The lawsuit seeks to blaze a path for judicial review of presidential war-making where many previous efforts have failed, and the granting of oral arguments was not guaranteed.

Courts historically have been reluctant to rule on the legality of military campaigns, but attorneys for Army Capt. Nathan Michael Smith believe that as a member of the military he can establish standing, a major hurdle, and the facts are on his side.

"A decision in Smith's favor would re-establish that war power cases are appropriate issues for the courts," said Louis Fisher, a Constitution Project scholar and former senior specialist in separation of powers at the Library of Congress.

Fisher said the granting this week of oral arguments for Oct. 27 was an "interesting development," and said "the issues were not well handled by the district court," which dismissed Smith's case last year.
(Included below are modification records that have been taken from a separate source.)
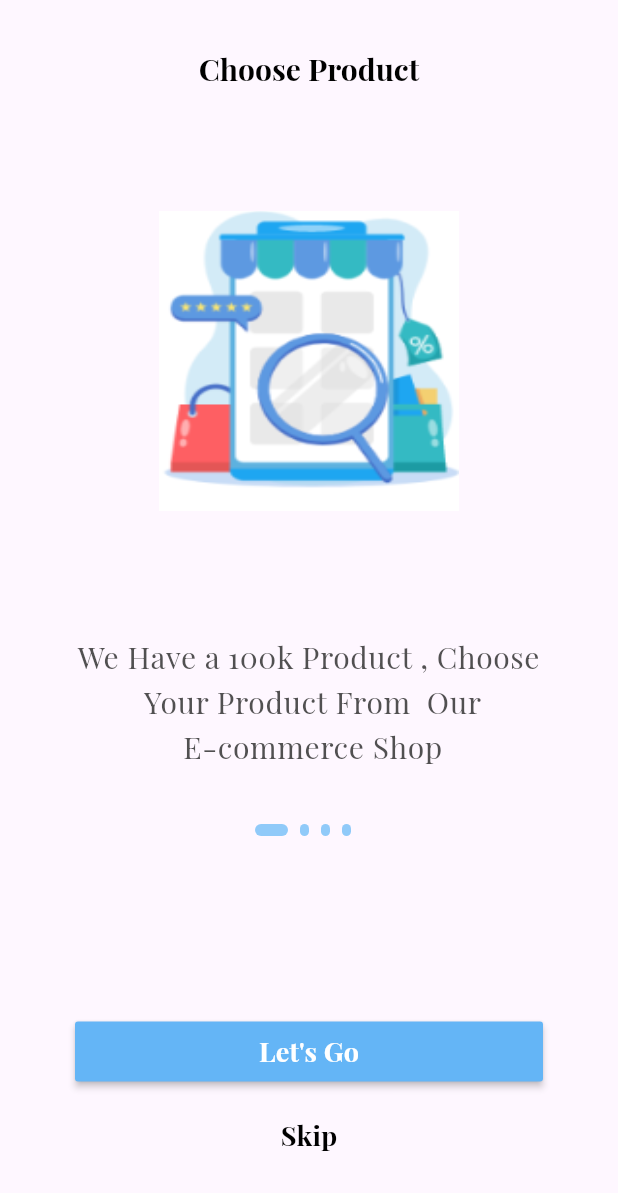
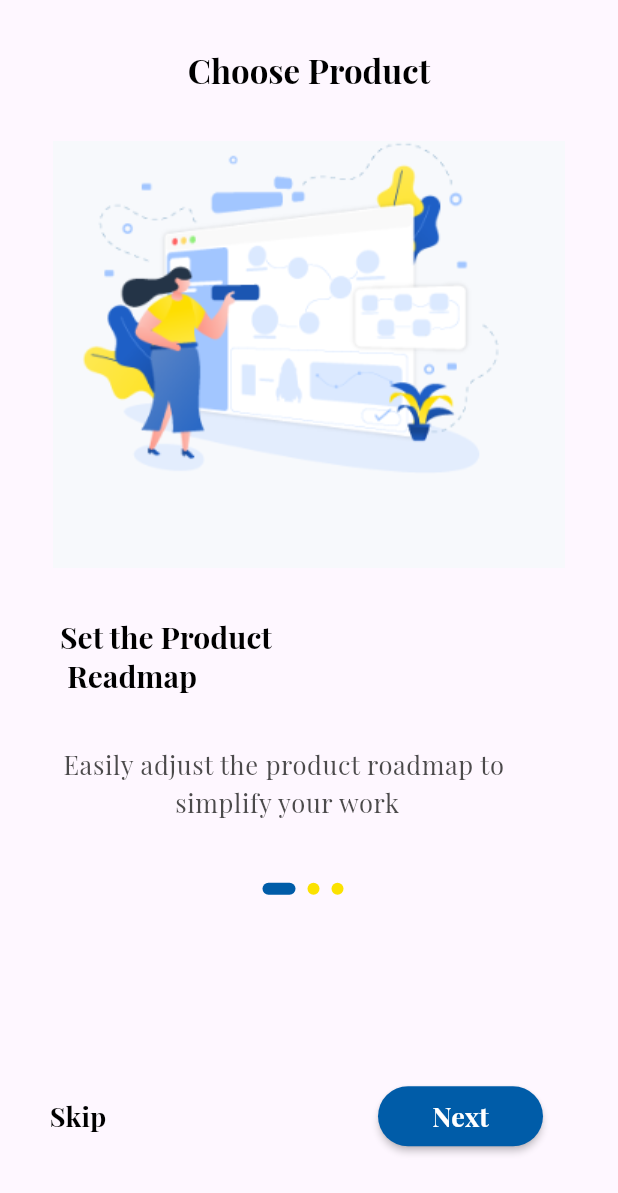
Before and after one commit to Mahmoudfahmy616572/e_commerce_app, a Flutter app: the screen it shows after launch, on a phone screen of 412 x 824 dp. Shown: the top 1193 px of the screen. Run offline on Flutter 3.47's test engine with Material 3 defaults, Android fonts, the phone set to English and light mode, and no system bars; our stand-ins replace get; project files that could hold a hidden picture were left out.

Commit message:
update onboarding screen

```diff
--- a/lib/controller/onboarding_controller.dart
+++ b/lib/controller/onboarding_controller.dart
@@ -20,6 +20,7 @@ class OnBoardingControllerImp extends OnboardingController {
     }
     pageController.animateToPage(currentPage,
         duration: const Duration(milliseconds: 700), curve: Curves.easeInOut);
+    update();
   }
 
   @override
--- a/lib/core/constants/app_colors.dart
+++ b/lib/core/constants/app_colors.dart
@@ -2,6 +2,7 @@ import 'package:flutter/material.dart';
 
 class AppColors {
   static Color black = Colors.black;
-  static Color grey = const Color.fromARGB(221, 54, 54, 54);
-  static Color primaryColor = const Color.fromARGB(255, 114, 192, 255);
+  static Color grey = const Color.fromARGB(221, 48, 47, 47);
+  static Color primaryColor = const Color.fromARGB(255, 0, 92, 168);
+  static Color secondaryColor = const Color.fromARGB(255, 251, 226, 0);
 }
--- a/lib/core/constants/image_assets.dart
+++ b/lib/core/constants/image_assets.dart
@@ -1,7 +1,6 @@
 class AppImageAssets {
   static String routeImage = "assets/images";
-  static String onboardingImageOne = "$routeImage/onboardingone.PNG";
-  static String onboardingImageTwo = "$routeImage/onboardingtwo.PNG";
-  static String onboardingImageThree = "$routeImage/onboardingthree.PNG";
-  static String onboardingImagefour = "$routeImage/onboardingfour.PNG";
+  static String onboardingImageOne = "$routeImage/first.png";
+  static String onboardingImageTwo = "$routeImage/second.png";
+  static String onboardingImageThree = "$routeImage/third.png";
 }
--- a/lib/data/datasource/static.dart
+++ b/lib/data/datasource/static.dart
@@ -4,22 +4,19 @@ import 'package:e_commerce_app/data/models/onboarding_model.dart';
 List<OnboardingModel> onboardingModel = [
   OnboardingModel(
       image: AppImageAssets.onboardingImageOne,
-      textBody:
-          "We Have a 100k Product , Choose \n Your Product From  Our \n E-commerce Shop",
+      headBody: "Set the Product \n Readmap",
+      textBody: "Easily adjust the product roadmap to \n simplify your work",
       titel: "Choose Product"),
   OnboardingModel(
       image: AppImageAssets.onboardingImageTwo,
       textBody:
-          "We Have a 100k Product , Choose \n Your Product From  Our \n E-commerce Shop",
-      titel: "Easy And Safe Paymnet"),
+          "Build your company's product development \n to get better easily",
+      titel: "Easy And Safe Paymnet",
+      headBody: 'Building Product \n Development'),
   OnboardingModel(
       image: AppImageAssets.onboardingImageThree,
       textBody:
-          "We Have a 100k Product , Choose \n Your Product From Our E-commerce Shop",
-      titel: "Track Your Order"),
-  OnboardingModel(
-      image: AppImageAssets.onboardingImagefour,
-      textBody:
-          "We Have a 100k Product , Choose \n Your Product From Our E-commerce Shop",
-      titel: "Fast Delivery"),
+          "After the company's product development\n is complete and ready to launch",
+      titel: "Track Your Order",
+      headBody: 'Product Lunch'),
 ];
--- a/lib/data/models/onboarding_model.dart
+++ b/lib/data/models/onboarding_model.dart
@@ -2,6 +2,10 @@ class OnboardingModel {
   final String image;
   final String textBody;
   final String titel;
+  final String headBody;
   OnboardingModel(
-      {required this.image, required this.textBody, required this.titel});
+      {required this.image,
+      required this.textBody,
+      required this.headBody,
+      required this.titel});
 }
--- a/lib/main.dart
+++ b/lib/main.dart
@@ -22,11 +22,15 @@ class MyApp extends StatelessWidget {
           fontFamily: "PlayfairDisplay",
           textTheme: TextTheme(
             headlineLarge: TextStyle(
+                fontSize: 22,
+                fontWeight: FontWeight.bold,
+                color: AppColors.black),
+            headlineMedium: TextStyle(
                 fontSize: 20,
                 fontWeight: FontWeight.bold,
                 color: AppColors.black),
             bodySmall:
-                TextStyle(fontSize: 20, color: AppColors.grey, height: 1.5),
+                TextStyle(fontSize: 17, color: AppColors.grey, height: 1.5),
           ),
           primarySwatch: Colors.blue),
       home: const Onboarding(),
--- a/lib/view/screens/onboarding.dart
+++ b/lib/view/screens/onboarding.dart
@@ -3,7 +3,6 @@ import 'package:flutter/material.dart';
 import '../widgets/onboarding/onboarding_button.dart';
 import '../widgets/onboarding/onboarding_controller_widget.dart';
 import '../widgets/onboarding/onboarding_page_view.dart';
-import '../widgets/onboarding/onboarding_text_button.dart';
 
 class Onboarding extends StatelessWidget {
   const Onboarding({super.key});
@@ -15,22 +14,18 @@ class Onboarding extends StatelessWidget {
           child: Column(
         children: [
           const Expanded(
-            flex: 2,
+            flex: 5,
             child: OnboardingPageview(),
           ),
           Expanded(
-            flex: 1,
+            flex: 2,
             child: Column(
               children: [
                 const OnboardingController(),
                 SizedBox(
                   height: MediaQuery.of(context).size.height * 0.15,
                 ),
-                const OnboardingButton(),
-                SizedBox(
-                  height: MediaQuery.of(context).size.height * 0.015,
-                ),
-                const OnboardingTextButton()
+                const OnboardingButton()
               ],
             ),
           )
--- a/lib/view/widgets/onboarding/onboarding_button.dart
+++ b/lib/view/widgets/onboarding/onboarding_button.dart
@@ -2,28 +2,85 @@ import 'package:e_commerce_app/controller/onboarding_controller.dart';
 import 'package:flutter/material.dart';
 import 'package:get/get.dart';
 
-class OnboardingButton extends GetView<OnBoardingControllerImp> {
+import '../../../core/constants/app_colors.dart';
+
+class OnboardingButton extends StatelessWidget {
   const OnboardingButton({
     super.key,
   });
 
   @override
   Widget build(BuildContext context) {
+    return GetBuilder<OnBoardingControllerImp>(
+      builder: (controller) {
+        if (controller.currentPage == 2) {
           return Container(
             height: 40,
             width: double.infinity,
             margin: const EdgeInsets.symmetric(horizontal: 50, vertical: 0),
             child: MaterialButton(
+              shape: RoundedRectangleBorder(
+                borderRadius: BorderRadius.circular(20),
+              ),
               textColor: Colors.white,
-        color: Colors.blue[300],
+              color: AppColors.primaryColor,
               onPressed: () {
                 controller.next();
               },
               child: const Text(
-          "Let's Go",
-          style: TextStyle(color: Colors.white,fontSize: 18,fontWeight:FontWeight.w700),
+                "Start",
+                style: TextStyle(
+                    color: Colors.white,
+                    fontSize: 18,
+                    fontWeight: FontWeight.w700),
               ),
             ),
           );
+        } else {
+          return Padding(
+            padding: const EdgeInsets.only(
+              left: 20,
+            ),
+            child: Row(
+              mainAxisAlignment: MainAxisAlignment.spaceBetween,
+              children: [
+                TextButton(
+                    onPressed: () {},
+                    child: const Text(
+                      "Skip",
+                      style: TextStyle(
+                          color: Colors.black,
+                          fontWeight: FontWeight.w700,
+                          fontSize: 18),
+                    )),
+                Container(
+                  height: 40,
+                  width: 110,
+                  margin:
+                      const EdgeInsets.symmetric(horizontal: 50, vertical: 0),
+                  child: MaterialButton(
+                    shape: RoundedRectangleBorder(
+                      borderRadius: BorderRadius.circular(20),
+                    ),
+                    textColor: Colors.white,
+                    color: AppColors.primaryColor,
+                    onPressed: () {
+                      controller.next();
+                    },
+                    child: const Text(
+                      "Next",
+                      style: TextStyle(
+                          color: Colors.white,
+                          fontSize: 18,
+                          fontWeight: FontWeight.w700),
+                    ),
+                  ),
+                ),
+              ],
+            ),
+          );
+        }
+      },
+    );
   }
 }
--- a/lib/view/widgets/onboarding/onboarding_controller_widget.dart
+++ b/lib/view/widgets/onboarding/onboarding_controller_widget.dart
@@ -1,3 +1,4 @@
+import 'package:e_commerce_app/core/constants/app_colors.dart';
 import 'package:flutter/material.dart';
 import 'package:get/get.dart';
 
@@ -21,11 +22,13 @@ class OnboardingController extends StatelessWidget {
                   (index) => AnimatedContainer(
                     margin: const EdgeInsets.only(right: 8),
                     height: 8,
-                    width: controller.currentPage == index ? 22 : 6,
+                    width: controller.currentPage == index ? 22 : 8,
                     duration: const Duration(milliseconds: 700),
                     decoration: BoxDecoration(
                         borderRadius: BorderRadius.circular(15),
-                        color: Colors.blue[200]),
+                        color: controller.currentPage == index
+                            ? AppColors.primaryColor
+                            : AppColors.secondaryColor),
                   ),
                 )
               ],
--- a/lib/view/widgets/onboarding/onboarding_page_view.dart
+++ b/lib/view/widgets/onboarding/onboarding_page_view.dart
@@ -26,21 +26,47 @@ class OnboardingPageview extends GetView<OnBoardingControllerImp> {
           Text(onboardingModel[index].titel,
               style: Theme.of(context).textTheme.headlineLarge),
           SizedBox(
-            height: MediaQuery.of(context).size.height * 0.1,
+            height: MediaQuery.of(context).size.height * 0.04,
           ),
           Image(
             image: AssetImage(onboardingModel[index].image),
-            height: 200,
-            width: 200,
+            // height: 200,
+            // width: 200,
             fit: BoxFit.fill,
           ),
           SizedBox(
-            height: MediaQuery.of(context).size.height * 0.1,
+            height: MediaQuery.of(context).size.height * 0.04,
           ),
-          Text(
-            onboardingModel[index].textBody,
-            style: Theme.of(context).textTheme.bodySmall,
-            textAlign: TextAlign.center,
+          Padding(
+            padding: const EdgeInsets.only(left: 40),
+            child: Column(
+              crossAxisAlignment: CrossAxisAlignment.start,
+              children: [
+                Row(
+                  mainAxisAlignment: MainAxisAlignment.start,
+                  children: [
+                    Text(
+                      onboardingModel[index].headBody,
+                      style: Theme.of(context).textTheme.headlineMedium,
+                      textAlign: TextAlign.start,
+                    ),
+                  ],
+                ),
+                SizedBox(
+                  height: MediaQuery.of(context).size.height * 0.04,
+                ),
+                Row(
+                  mainAxisAlignment: MainAxisAlignment.start,
+                  children: [
+                    Text(
+                      onboardingModel[index].textBody,
+                      style: Theme.of(context).textTheme.bodySmall,
+                      textAlign: TextAlign.center,
+                    ),
+                  ],
+                ),
+              ],
+            ),
           ),
         ],
       ),
--- a/lib/view/widgets/onboarding/onboarding_text_button.dart
+++ /dev/null
@@ -1,18 +0,0 @@
-import 'package:flutter/material.dart';
-
-class OnboardingTextButton extends StatelessWidget {
-  const OnboardingTextButton({
-    super.key,
-  });
-
-  @override
-  Widget build(BuildContext context) {
-    return TextButton(
-        onPressed: () {},
-        child: const Text(
-          "Skip",
-          style: TextStyle(
-              color: Colors.black, fontWeight: FontWeight.w700, fontSize: 18),
-        ));
-  }
-}
```
Also changed, not shown: assets/images/first.png, assets/images/onboardingfour.PNG (deleted), assets/images/onboardingone.PNG (deleted), assets/images/onboardingthree.PNG (deleted), assets/images/onboardingtwo.PNG (deleted). Lines whose indentation alone changed are shown as unchanged.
"Frankly, I am not surprised," said Yale Law School professor Bruce Ackerman, who represents Smith alongside attorney David Remes.

"Our briefs argued that the district court failed to cite, let alone discuss, key Supreme Court precedents, and that oral argument was necessary to fully assess the fundamental constitutional and statutory issues raised by this case," he said.

Smith, then a Kuwait-based intelligence analyst, filed his lawsuit last year against President Barack Obama, saying he supported the war effort but his conscience bothered him.

U.S. District Judge Colleen Kollar-Kotelly ruled in November Smith lacked standing, that his claims dealt with a matter traditionally handled by the political branches of government and that Congress had implied approval by providing funding.

The Obama administration argued that, in addition to implicit approval through spending bills, Congress granted legal authority through unrepealed 2001 and 2002 war authorizations passed after 9/11 and to topple Saddam Hussein, a claim disputed among scholars.

In its first substantial filing in the case, the Trump administration argued in June that Smith's case was weakened by his recent departure from active-duty service. Smith's attorneys say he remains a "ready reservist" until May 2018.

Ackerman and Remes argue the 1973 War Powers Resolution clearly is being violated, as the military campaign in Iraq and Syria has lasted about three years without specific congressional authorization.

The Constitution grants Congress the power to declare war and the War Powers Resolution limits use of force abroad to 60 days without congressional authorization, with an extra 30 days allowed for disengagement.

Some lawmakers have called for passage of a war authorization specifically against the Islamic State group, but specific draft proposals have gone nowhere.

George Washington University law professor Jonathan Turley, who represented 10 congressmen in an unsuccessful lawsuit against Obama's military campaign in Libya, says the case "puts in sharp relief the courts constantly moving the goalposts for standing."

"The courts have created an absolute mess with standing doctrine — they have effectively created a presidential immunity from court review that the framers never intended," Turley said. "Many of us have been waiting for courts to address this anomaly that they have created."